he westerners practicing Hinduism have learned a pretty well from our "scriptures"

By Salil Gewali

Any auspicious days in Hinduism are expected to be observed with a complete purity of action and thought. The same holds true for other religions too. As per the Hindu scriptures, the believers are required to stay away from any kind of sense gratifications, particularly when the specific days are dedicated to Gods and Goddess such as Navratri, Laxmi Puja, Krishna Janmashtami, Shivaratri, to name a few. The pathway to devotion and spiritualism should not be “desecrated” by the blot of the brazen entertainment. The scriptures logically explain why it is antithetical, and its adverse consequences.

Hindusim
Incidentally, the Bhagavad Gita describes such situation as the rise of “tamasic vibes”.

 But, what a huge irony, rather a blasphemy that many people these days have started to choose the auspicious days of Gods to satisfy their base senses. Without a wee bit of regret, a certain class of people holds almost every auspicious day as the most “unmissable” occasion to booze with the friends, and what not, and stagger back home, lol! Such bizarre practices are fast catching now than ever.  Sadly, hardly any conscious people and spiritual organizations stand up and take the right measures to check such godless deviations.

What is quite unpleasant is that such a kind of unholy practices are often being facilitated by certain “Hindu intuitions” as well. On this past Laxmi Puja, the “propitious time” to perform the ritual had fallen between 6 PM to 7:53 PM. Yours truly decided to use that span of time for meditation. But hell broke loose. Apart from fireworks around, the Bollywood songs in high decibel burst forth from a certain Hindu institution quite frustrated the mission.

Hindusim
Sadhu Sanga Retreat, 2016

 One senior citizen laments – “Nothing could be irreligious than the fact that a favorable time for “puja” is also being used for the wrongful purposes. We rather expect the “Hindu institutions” to teach our children Bhajan, Kirtan, and other spiritual activities, not the loud and feverish parties and disturb others.”

Another college student adds “Having been much disturbed by the noise pollution, I have persuaded my parents to shift our place of residence to elsewhere, not at least near holy places with an unholy mission.
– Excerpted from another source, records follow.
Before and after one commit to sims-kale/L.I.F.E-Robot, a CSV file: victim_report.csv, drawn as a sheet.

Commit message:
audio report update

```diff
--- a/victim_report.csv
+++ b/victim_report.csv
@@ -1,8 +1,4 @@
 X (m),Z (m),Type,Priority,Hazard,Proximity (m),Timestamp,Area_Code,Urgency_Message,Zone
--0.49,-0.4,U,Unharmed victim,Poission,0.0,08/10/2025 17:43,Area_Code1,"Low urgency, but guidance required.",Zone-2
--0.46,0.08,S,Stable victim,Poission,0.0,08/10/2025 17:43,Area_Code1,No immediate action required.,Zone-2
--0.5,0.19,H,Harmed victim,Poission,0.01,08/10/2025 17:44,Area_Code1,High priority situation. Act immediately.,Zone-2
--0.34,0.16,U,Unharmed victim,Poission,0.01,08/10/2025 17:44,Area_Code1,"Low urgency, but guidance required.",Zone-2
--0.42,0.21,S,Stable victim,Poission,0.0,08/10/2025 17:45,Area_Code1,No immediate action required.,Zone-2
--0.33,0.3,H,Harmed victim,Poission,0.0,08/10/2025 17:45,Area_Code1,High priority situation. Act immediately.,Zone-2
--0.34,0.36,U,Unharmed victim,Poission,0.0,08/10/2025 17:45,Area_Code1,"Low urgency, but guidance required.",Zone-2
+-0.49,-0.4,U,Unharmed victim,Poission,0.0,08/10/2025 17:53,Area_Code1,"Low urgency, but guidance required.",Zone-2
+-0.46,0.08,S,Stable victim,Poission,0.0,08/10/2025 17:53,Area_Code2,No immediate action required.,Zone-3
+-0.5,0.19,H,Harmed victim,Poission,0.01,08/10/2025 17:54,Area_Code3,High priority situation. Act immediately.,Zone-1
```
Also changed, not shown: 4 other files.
I have started to see such institutions with the eyes of suspicion these says.” Is it that our institutions are unable to use their “discretion”, and as a result, they fail to differentiate between right and wrong?  One is deeply apprehensive that Bollywood songs and vulgar dances might as well be included as a part of the “puja ritual” as we have long accepted the fun of fireworks bursting as an integral part of Laxmi Puja which in fact is just an entrenched “misconception”.

Hinduism
Hinduism is expected to be observed with a complete purity of action
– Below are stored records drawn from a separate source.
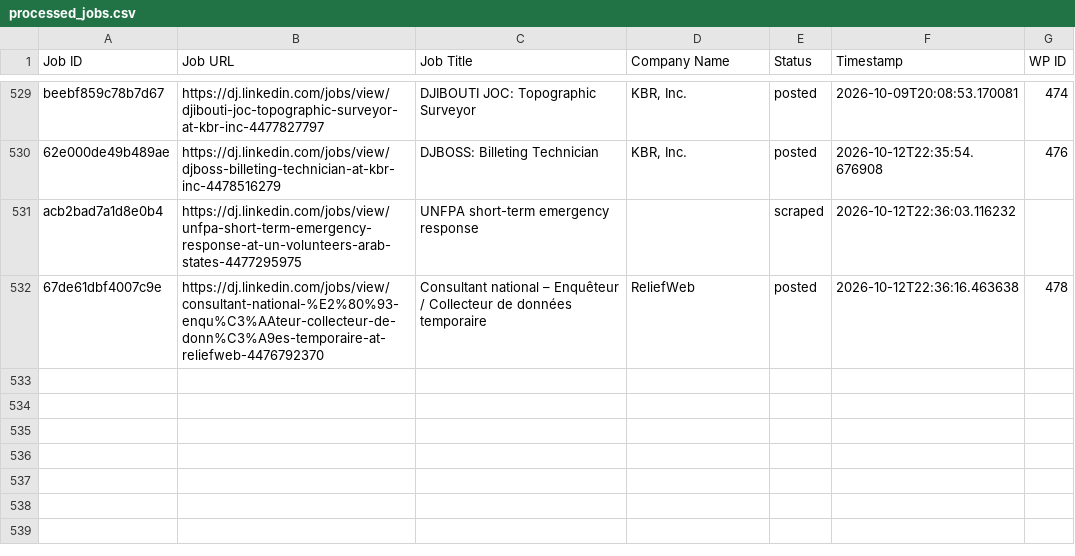
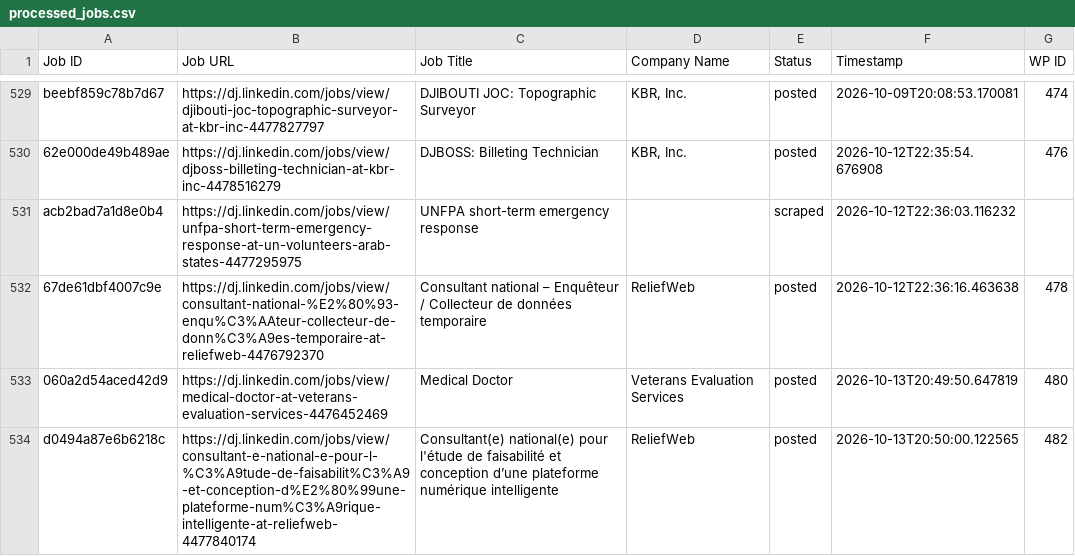
Before and after one commit to innovationinc2000/dj, a CSV file: processed_jobs.csv, drawn as a sheet; only a part is shown, gaps mark what is left out.

```diff
--- a/processed_jobs.csv
+++ b/processed_jobs.csv
@@ -536 +536,3 @@ acb2bad7a1d8e0b4,https://dj.linkedin.com/jobs/view/unfpa-short-term-emergency-re
 67de61dbf4007c9e,https://dj.linkedin.com/jobs/view/consultant-national-%E2%80%93-enqu%C3%AAteur-collecteur-de-donn%C3%A9es-temporaire-at-reliefweb-4476792370,Consultant national – Enquêteur / Collecteur de données temporaire,ReliefWeb,posted,2026-10-12T22:36:16.463638,478
+060a2d54aced42d9,https://dj.linkedin.com/jobs/view/medical-doctor-at-veterans-evaluation-services-4476452469,Medical Doctor,Veterans Evaluation Services,posted,2026-10-13T20:49:50.647819,480
+d0494a87e6b6218c,https://dj.linkedin.com/jobs/view/consultant-e-national-e-pour-l-%C3%A9tude-de-faisabilit%C3%A9-et-conception-d%E2%80%99une-plateforme-num%C3%A9rique-intelligente-at-reliefweb-4477840174,Consultant(e) national(e) pour l'étude de faisabilité et conception d’une plateforme numérique intelligente,ReliefWeb,posted,2026-10-13T20:50:00.122565,482
```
Needless to say, our roar for consumerism has almost drowned the whisper of inherent spiritualism. We are only just sending out the wrong messages. I’m afraid, the whole culture itself might be looked down with derision by other faiths. It might just become a subject of ridicule! It is no exaggeration, such negative notions against the “wrong practices” are all what we often read these days in several newspapers and social media. Do we want others to demean our profound spiritual heritage thus?  I believe it calls for a serious soul-searching.

Incidentally, the Bhagavad Gita describes such situation as the rise of “tamasic vibes”.  It warns in the strongest terms that mankind should absolutely be careful not to fall under the influence of any short-lived sense gratifications. Or else, our endeavor to “practice and preserve” the sanctity of a religion/spiritualism will be a futile exercise.

However, on the other hand, the westerners practicing Hinduism have learned a pretty well from our “scriptures” and are becoming more spiritual while we just locked up those “holy books” only in a drawer of the altar. Thus we only love to shake our “butts to the boom-boom of Bollywood”.. right in front of the Gods’ idols !!!

Salil Gewali is a well-known writer and author of ‘Great minds on India’.

Twitter:@SGewali.